[PROBLEM STATEMENT]:
If a line in the data below holds the word "diagram", copy it.

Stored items
============
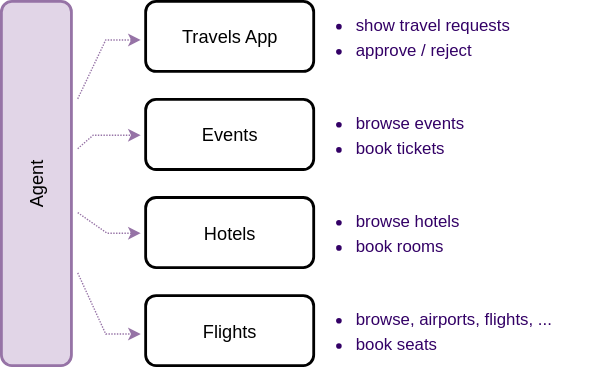
Before: guides/ai/xtravels-agentic.drawio.svg, a diagram exported from draw.io (capire/docs). Source tidied: cells renumbered, new cells last; positions are measured from the earlier drawing's top-left corner, leaving out a move shared by most shapes. Its diagram source:
```xml
<mxGraphModel>
  <root>
    <mxCell id="0" />
    <mxCell id="1" parent="0" />
    <mxCell id="2" value="Travels App" style="rounded=1;whiteSpace=wrap;html=1;strokeWidth=2;perimeterSpacing=4;fontSize=13;" parent="1" vertex="1">
      <mxGeometry x="208" width="120" height="50" as="geometry" />
    </mxCell>
    <mxCell id="3" value="Flights" style="rounded=1;whiteSpace=wrap;html=1;strokeWidth=2;perimeterSpacing=4;fontSize=13;" parent="1" vertex="1">
      <mxGeometry x="208" y="210" width="120" height="50" as="geometry" />
    </mxCell>
    <mxCell id="4" value="Hotels" style="rounded=1;whiteSpace=wrap;html=1;strokeWidth=2;perimeterSpacing=4;fontSize=13;" parent="1" vertex="1">
      <mxGeometry x="208" y="140" width="120" height="50" as="geometry" />
    </mxCell>
    <mxCell id="5" value="Events" style="rounded=1;whiteSpace=wrap;html=1;strokeWidth=2;perimeterSpacing=4;fontSize=13;" parent="1" vertex="1">
      <mxGeometry x="208" y="70" width="120" height="50" as="geometry" />
    </mxCell>
    <mxCell id="6" value="Agent" style="rounded=1;whiteSpace=wrap;html=1;strokeWidth=2;perimeterSpacing=4;fontSize=13;fillColor=#e1d5e7;strokeColor=#9673a6;rotation=-90;" parent="1" vertex="1">
      <mxGeometry y="105" width="260" height="50" as="geometry" />
    </mxCell>
    <mxCell id="7" value="&lt;ul style=&quot;padding-left: 20px; margin-top: 4px; margin-bottom: 4px; line-height: 150%;&quot;&gt;&lt;li&gt;show travel requests&lt;/li&gt;&lt;li&gt;approve / reject&lt;/li&gt;&lt;/ul&gt;" style="text;html=1;align=left;verticalAlign=middle;whiteSpace=wrap;rounded=0;fontSize=12;fontFamily=Helvetica;fontColor=#330066;labelBackgroundColor=none;spacing=0;" parent="1" vertex="1">
      <mxGeometry x="338" width="154" height="50" as="geometry" />
    </mxCell>
    <mxCell id="8" value="&lt;ul style=&quot;padding-left: 20px; margin-top: 4px; margin-bottom: 4px; line-height: 150%;&quot;&gt;&lt;li&gt;browse events&amp;nbsp;&lt;/li&gt;&lt;li&gt;book tickets&lt;/li&gt;&lt;/ul&gt;" style="text;html=1;align=left;verticalAlign=middle;whiteSpace=wrap;rounded=0;fontSize=12;fontFamily=Helvetica;fontColor=#330066;labelBackgroundColor=none;spacing=0;" parent="1" vertex="1">
      <mxGeometry x="338" y="70" width="140" height="50" as="geometry" />
    </mxCell>
    <mxCell id="9" value="&lt;ul style=&quot;padding-left: 20px; margin-top: 4px; margin-bottom: 4px; line-height: 150%;&quot;&gt;&lt;li&gt;browse hotels&lt;/li&gt;&lt;li&gt;book rooms&lt;/li&gt;&lt;/ul&gt;" style="text;html=1;align=left;verticalAlign=middle;whiteSpace=wrap;rounded=0;fontSize=12;fontFamily=Helvetica;fontColor=#330066;labelBackgroundColor=none;spacing=0;" parent="1" vertex="1">
      <mxGeometry x="338" y="140" width="140" height="50" as="geometry" />
    </mxCell>
    <mxCell id="10" value="&lt;ul style=&quot;padding-left: 20px; margin-top: 4px; margin-bottom: 4px; line-height: 150%;&quot;&gt;&lt;li&gt;browse, airports, flights, ...&lt;/li&gt;&lt;li&gt;book seats&lt;/li&gt;&lt;/ul&gt;" style="text;html=1;align=left;verticalAlign=middle;whiteSpace=wrap;rounded=0;fontSize=12;fontFamily=Helvetica;fontColor=#330066;labelBackgroundColor=none;spacing=0;" parent="1" vertex="1">
      <mxGeometry x="338" y="210" width="193" height="50" as="geometry" />
    </mxCell>
    <mxCell id="11" style="edgeStyle=elbowEdgeStyle;shape=connector;rounded=0;jettySize=auto;html=1;strokeColor=#9673a6;align=center;verticalAlign=middle;fontFamily=Helvetica;fontSize=11;fontColor=default;labelBackgroundColor=default;endArrow=classic;fillColor=#e1d5e7;dashed=1;elbow=vertical;dashPattern=1 1;" parent="1" edge="1" source="6" target="2">
      <mxGeometry relative="1" as="geometry">
        <Array as="points">
          <mxPoint x="179" y="27" />
        </Array>
      </mxGeometry>
    </mxCell>
    <mxCell id="12" style="shape=connector;rounded=0;jettySize=auto;html=1;strokeColor=#9673a6;align=center;verticalAlign=middle;fontFamily=Helvetica;fontSize=11;fontColor=default;labelBackgroundColor=default;endArrow=classic;fillColor=#e1d5e7;dashed=1;edgeStyle=elbowEdgeStyle;elbow=vertical;dashPattern=1 1;" parent="1" edge="1" source="6" target="5">
      <mxGeometry relative="1" as="geometry">
        <Array as="points">
          <mxPoint x="170" y="95" />
        </Array>
      </mxGeometry>
    </mxCell>
    <mxCell id="13" style="shape=connector;rounded=0;jettySize=auto;html=1;strokeColor=#9673a6;align=center;verticalAlign=middle;fontFamily=Helvetica;fontSize=11;fontColor=default;labelBackgroundColor=default;endArrow=classic;fillColor=#e1d5e7;dashed=1;elbow=vertical;edgeStyle=elbowEdgeStyle;dashPattern=1 1;" parent="1" edge="1" source="6" target="4">
      <mxGeometry relative="1" as="geometry">
        <Array as="points">
          <mxPoint x="180" y="165" />
        </Array>
      </mxGeometry>
    </mxCell>
    <mxCell id="14" style="shape=connector;rounded=0;jettySize=auto;html=1;strokeColor=#9673a6;align=center;verticalAlign=middle;fontFamily=Helvetica;fontSize=11;fontColor=default;labelBackgroundColor=default;endArrow=classic;fillColor=#e1d5e7;dashed=1;elbow=vertical;edgeStyle=elbowEdgeStyle;dashPattern=1 1;" parent="1" edge="1" source="6" target="3">
      <mxGeometry relative="1" as="geometry">
        <Array as="points">
          <mxPoint x="179" y="237" />
        </Array>
      </mxGeometry>
    </mxCell>
  </root>
</mxGraphModel>
```
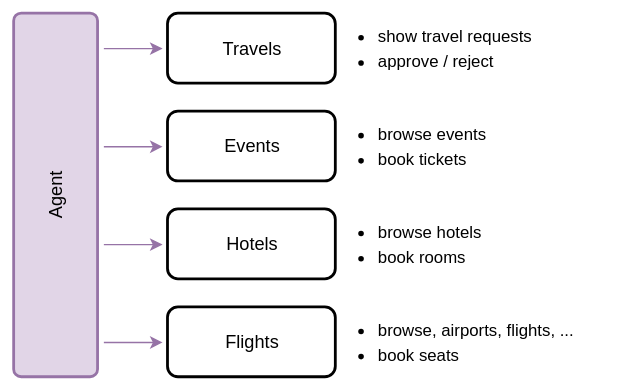
Later version of the same file.

Commit message:
XTravels sample for AI... (wip)

Change to the diagram source:
```diff
@@ -2,9 +2,16 @@
   <root>
     <mxCell id="0" />
     <mxCell id="1" parent="0" />
-    <mxCell id="2" value="Travels App" style="rounded=1;whiteSpace=wrap;html=1;strokeWidth=2;perimeterSpacing=4;fontSize=13;" parent="1" vertex="1">
-      <mxGeometry x="208" width="120" height="50" as="geometry" />
-    </mxCell>
+    <mxCell id="13" style="edgeStyle=elbowEdgeStyle;shape=connector;rounded=0;jettySize=auto;html=1;strokeColor=#9673a6;align=center;verticalAlign=middle;fontFamily=Helvetica;fontSize=11;fontColor=default;labelBackgroundColor=default;endArrow=classic;elbow=vertical;fillColor=#e1d5e7;" parent="1" edge="1" source="6" target="4">
+      <mxGeometry relative="1" as="geometry">
+        <Array as="points">
+          <mxPoint x="188" y="165" />
+        </Array>
+      </mxGeometry>
+    </mxCell>
+    <mxCell id="6" value="Agent" style="rounded=1;whiteSpace=wrap;html=1;strokeWidth=2;perimeterSpacing=4;fontSize=13;arcSize=9;fillColor=#e1d5e7;strokeColor=#9673a6;horizontal=0;" parent="1" vertex="1">
+      <mxGeometry x="98" width="60" height="260" as="geometry" />
+    </mxCell>
     <mxCell id="3" value="Flights" style="rounded=1;whiteSpace=wrap;html=1;strokeWidth=2;perimeterSpacing=4;fontSize=13;" parent="1" vertex="1">
       <mxGeometry x="208" y="210" width="120" height="50" as="geometry" />
     </mxCell>
@@ -14,48 +21,40 @@
     <mxCell id="5" value="Events" style="rounded=1;whiteSpace=wrap;html=1;strokeWidth=2;perimeterSpacing=4;fontSize=13;" parent="1" vertex="1">
       <mxGeometry x="208" y="70" width="120" height="50" as="geometry" />
     </mxCell>
-    <mxCell id="6" value="Agent" style="rounded=1;whiteSpace=wrap;html=1;strokeWidth=2;perimeterSpacing=4;fontSize=13;fillColor=#e1d5e7;strokeColor=#9673a6;rotation=-90;" parent="1" vertex="1">
-      <mxGeometry y="105" width="260" height="50" as="geometry" />
-    </mxCell>
-    <mxCell id="7" value="&lt;ul style=&quot;padding-left: 20px; margin-top: 4px; margin-bottom: 4px; line-height: 150%;&quot;&gt;&lt;li&gt;show travel requests&lt;/li&gt;&lt;li&gt;approve / reject&lt;/li&gt;&lt;/ul&gt;" style="text;html=1;align=left;verticalAlign=middle;whiteSpace=wrap;rounded=0;fontSize=12;fontFamily=Helvetica;fontColor=#330066;labelBackgroundColor=none;spacing=0;" parent="1" vertex="1">
-      <mxGeometry x="338" width="154" height="50" as="geometry" />
-    </mxCell>
-    <mxCell id="8" value="&lt;ul style=&quot;padding-left: 20px; margin-top: 4px; margin-bottom: 4px; line-height: 150%;&quot;&gt;&lt;li&gt;browse events&amp;nbsp;&lt;/li&gt;&lt;li&gt;book tickets&lt;/li&gt;&lt;/ul&gt;" style="text;html=1;align=left;verticalAlign=middle;whiteSpace=wrap;rounded=0;fontSize=12;fontFamily=Helvetica;fontColor=#330066;labelBackgroundColor=none;spacing=0;" parent="1" vertex="1">
+    <mxCell id="8" value="&lt;ul style=&quot;padding-left: 20px; margin-top: 4px; margin-bottom: 4px; line-height: 150%;&quot;&gt;&lt;li&gt;browse events&amp;nbsp;&lt;/li&gt;&lt;li&gt;book tickets&lt;/li&gt;&lt;/ul&gt;" style="text;html=1;align=left;verticalAlign=middle;whiteSpace=wrap;rounded=0;fontSize=12;fontFamily=Helvetica;labelBackgroundColor=none;spacing=0;" parent="1" vertex="1">
       <mxGeometry x="338" y="70" width="140" height="50" as="geometry" />
     </mxCell>
-    <mxCell id="9" value="&lt;ul style=&quot;padding-left: 20px; margin-top: 4px; margin-bottom: 4px; line-height: 150%;&quot;&gt;&lt;li&gt;browse hotels&lt;/li&gt;&lt;li&gt;book rooms&lt;/li&gt;&lt;/ul&gt;" style="text;html=1;align=left;verticalAlign=middle;whiteSpace=wrap;rounded=0;fontSize=12;fontFamily=Helvetica;fontColor=#330066;labelBackgroundColor=none;spacing=0;" parent="1" vertex="1">
+    <mxCell id="9" value="&lt;ul style=&quot;padding-left: 20px; margin-top: 4px; margin-bottom: 4px; line-height: 150%;&quot;&gt;&lt;li&gt;browse hotels&lt;/li&gt;&lt;li&gt;book rooms&lt;/li&gt;&lt;/ul&gt;" style="text;html=1;align=left;verticalAlign=middle;whiteSpace=wrap;rounded=0;fontSize=12;fontFamily=Helvetica;labelBackgroundColor=none;spacing=0;" parent="1" vertex="1">
       <mxGeometry x="338" y="140" width="140" height="50" as="geometry" />
     </mxCell>
-    <mxCell id="10" value="&lt;ul style=&quot;padding-left: 20px; margin-top: 4px; margin-bottom: 4px; line-height: 150%;&quot;&gt;&lt;li&gt;browse, airports, flights, ...&lt;/li&gt;&lt;li&gt;book seats&lt;/li&gt;&lt;/ul&gt;" style="text;html=1;align=left;verticalAlign=middle;whiteSpace=wrap;rounded=0;fontSize=12;fontFamily=Helvetica;fontColor=#330066;labelBackgroundColor=none;spacing=0;" parent="1" vertex="1">
+    <mxCell id="10" value="&lt;ul style=&quot;padding-left: 20px; margin-top: 4px; margin-bottom: 4px; line-height: 150%;&quot;&gt;&lt;li&gt;browse, airports, flights, ...&lt;/li&gt;&lt;li&gt;book seats&lt;/li&gt;&lt;/ul&gt;" style="text;html=1;align=left;verticalAlign=middle;whiteSpace=wrap;rounded=0;fontSize=12;fontFamily=Helvetica;labelBackgroundColor=none;spacing=0;" parent="1" vertex="1">
       <mxGeometry x="338" y="210" width="193" height="50" as="geometry" />
     </mxCell>
-    <mxCell id="11" style="edgeStyle=elbowEdgeStyle;shape=connector;rounded=0;jettySize=auto;html=1;strokeColor=#9673a6;align=center;verticalAlign=middle;fontFamily=Helvetica;fontSize=11;fontColor=default;labelBackgroundColor=default;endArrow=classic;fillColor=#e1d5e7;dashed=1;elbow=vertical;dashPattern=1 1;" parent="1" edge="1" source="6" target="2">
-      <mxGeometry relative="1" as="geometry">
-        <Array as="points">
-          <mxPoint x="179" y="27" />
-        </Array>
-      </mxGeometry>
-    </mxCell>
+    <mxCell id="14" style="edgeStyle=elbowEdgeStyle;shape=connector;rounded=0;jettySize=auto;html=1;strokeColor=#9673a6;align=center;verticalAlign=middle;fontFamily=Helvetica;fontSize=11;fontColor=default;labelBackgroundColor=default;endArrow=classic;elbow=vertical;fillColor=#e1d5e7;" parent="1" edge="1" source="6" target="3">
+      <mxGeometry relative="1" as="geometry">
+        <Array as="points">
+          <mxPoint x="188" y="235" />
+        </Array>
+      </mxGeometry>
+    </mxCell>
-    <mxCell id="12" style="shape=connector;rounded=0;jettySize=auto;html=1;strokeColor=#9673a6;align=center;verticalAlign=middle;fontFamily=Helvetica;fontSize=11;fontColor=default;labelBackgroundColor=default;endArrow=classic;fillColor=#e1d5e7;dashed=1;edgeStyle=elbowEdgeStyle;elbow=vertical;dashPattern=1 1;" parent="1" edge="1" source="6" target="5">
+    <mxCell id="12" style="edgeStyle=elbowEdgeStyle;shape=connector;rounded=0;jettySize=auto;html=1;strokeColor=#9673a6;align=center;verticalAlign=middle;fontFamily=Helvetica;fontSize=11;fontColor=default;labelBackgroundColor=default;endArrow=classic;elbow=vertical;entryX=0;entryY=0.5;entryDx=0;entryDy=0;fillColor=#e1d5e7;" parent="1" edge="1" source="6" target="5">
       <mxGeometry relative="1" as="geometry">
         <Array as="points">
-          <mxPoint x="170" y="95" />
+          <mxPoint x="188" y="95" />
         </Array>
       </mxGeometry>
     </mxCell>
-    <mxCell id="13" style="shape=connector;rounded=0;jettySize=auto;html=1;strokeColor=#9673a6;align=center;verticalAlign=middle;fontFamily=Helvetica;fontSize=11;fontColor=default;labelBackgroundColor=default;endArrow=classic;fillColor=#e1d5e7;dashed=1;elbow=vertical;edgeStyle=elbowEdgeStyle;dashPattern=1 1;" parent="1" edge="1" source="6" target="4">
-      <mxGeometry relative="1" as="geometry">
-        <Array as="points">
-          <mxPoint x="180" y="165" />
-        </Array>
-      </mxGeometry>
-    </mxCell>
-    <mxCell id="14" style="shape=connector;rounded=0;jettySize=auto;html=1;strokeColor=#9673a6;align=center;verticalAlign=middle;fontFamily=Helvetica;fontSize=11;fontColor=default;labelBackgroundColor=default;endArrow=classic;fillColor=#e1d5e7;dashed=1;elbow=vertical;edgeStyle=elbowEdgeStyle;dashPattern=1 1;" parent="1" edge="1" source="6" target="3">
-      <mxGeometry relative="1" as="geometry">
-        <Array as="points">
-          <mxPoint x="179" y="237" />
-        </Array>
-      </mxGeometry>
-    </mxCell>
+    <mxCell id="15" value="Travels" style="rounded=1;whiteSpace=wrap;html=1;strokeWidth=2;perimeterSpacing=4;fontSize=13;" parent="1" vertex="1">
+      <mxGeometry x="208" width="120" height="50" as="geometry" />
+    </mxCell>
+    <mxCell id="7" value="&lt;ul style=&quot;padding-left: 20px; margin-top: 4px; margin-bottom: 4px; line-height: 150%;&quot;&gt;&lt;li&gt;show travel requests&lt;/li&gt;&lt;li&gt;approve / reject&lt;/li&gt;&lt;/ul&gt;" style="text;html=1;align=left;verticalAlign=middle;whiteSpace=wrap;rounded=0;fontSize=12;fontFamily=Helvetica;labelBackgroundColor=none;spacing=0;" parent="1" vertex="1">
+      <mxGeometry x="338" width="154" height="50" as="geometry" />
+    </mxCell>
+    <mxCell id="16" style="edgeStyle=elbowEdgeStyle;shape=connector;rounded=0;jettySize=auto;html=1;strokeColor=#9673a6;align=center;verticalAlign=middle;fontFamily=Helvetica;fontSize=11;fontColor=default;labelBackgroundColor=default;endArrow=classic;elbow=vertical;fillColor=#e1d5e7;" parent="1" edge="1" source="6" target="15">
+      <mxGeometry relative="1" as="geometry" />
+    </mxCell>
+    <mxCell id="17" style="rounded=0;whiteSpace=wrap;html=1;strokeColor=none;fillColor=none;" parent="1" vertex="1">
+      <mxGeometry x="88" y="-10" width="10" height="10" as="geometry" />
+    </mxCell>
   </root>
 </mxGraphModel>
```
============
[EXERCISE OUTPUT]:
Before: guides/ai/xtravels-agentic.drawio.svg, a diagram exported from draw.io (capire/docs). Source tidied: cells renumbered, new cells last; positions are measured from the earlier drawing's top-left corner, leaving out a move shared by most shapes. Its diagram source:
Change to the diagram source:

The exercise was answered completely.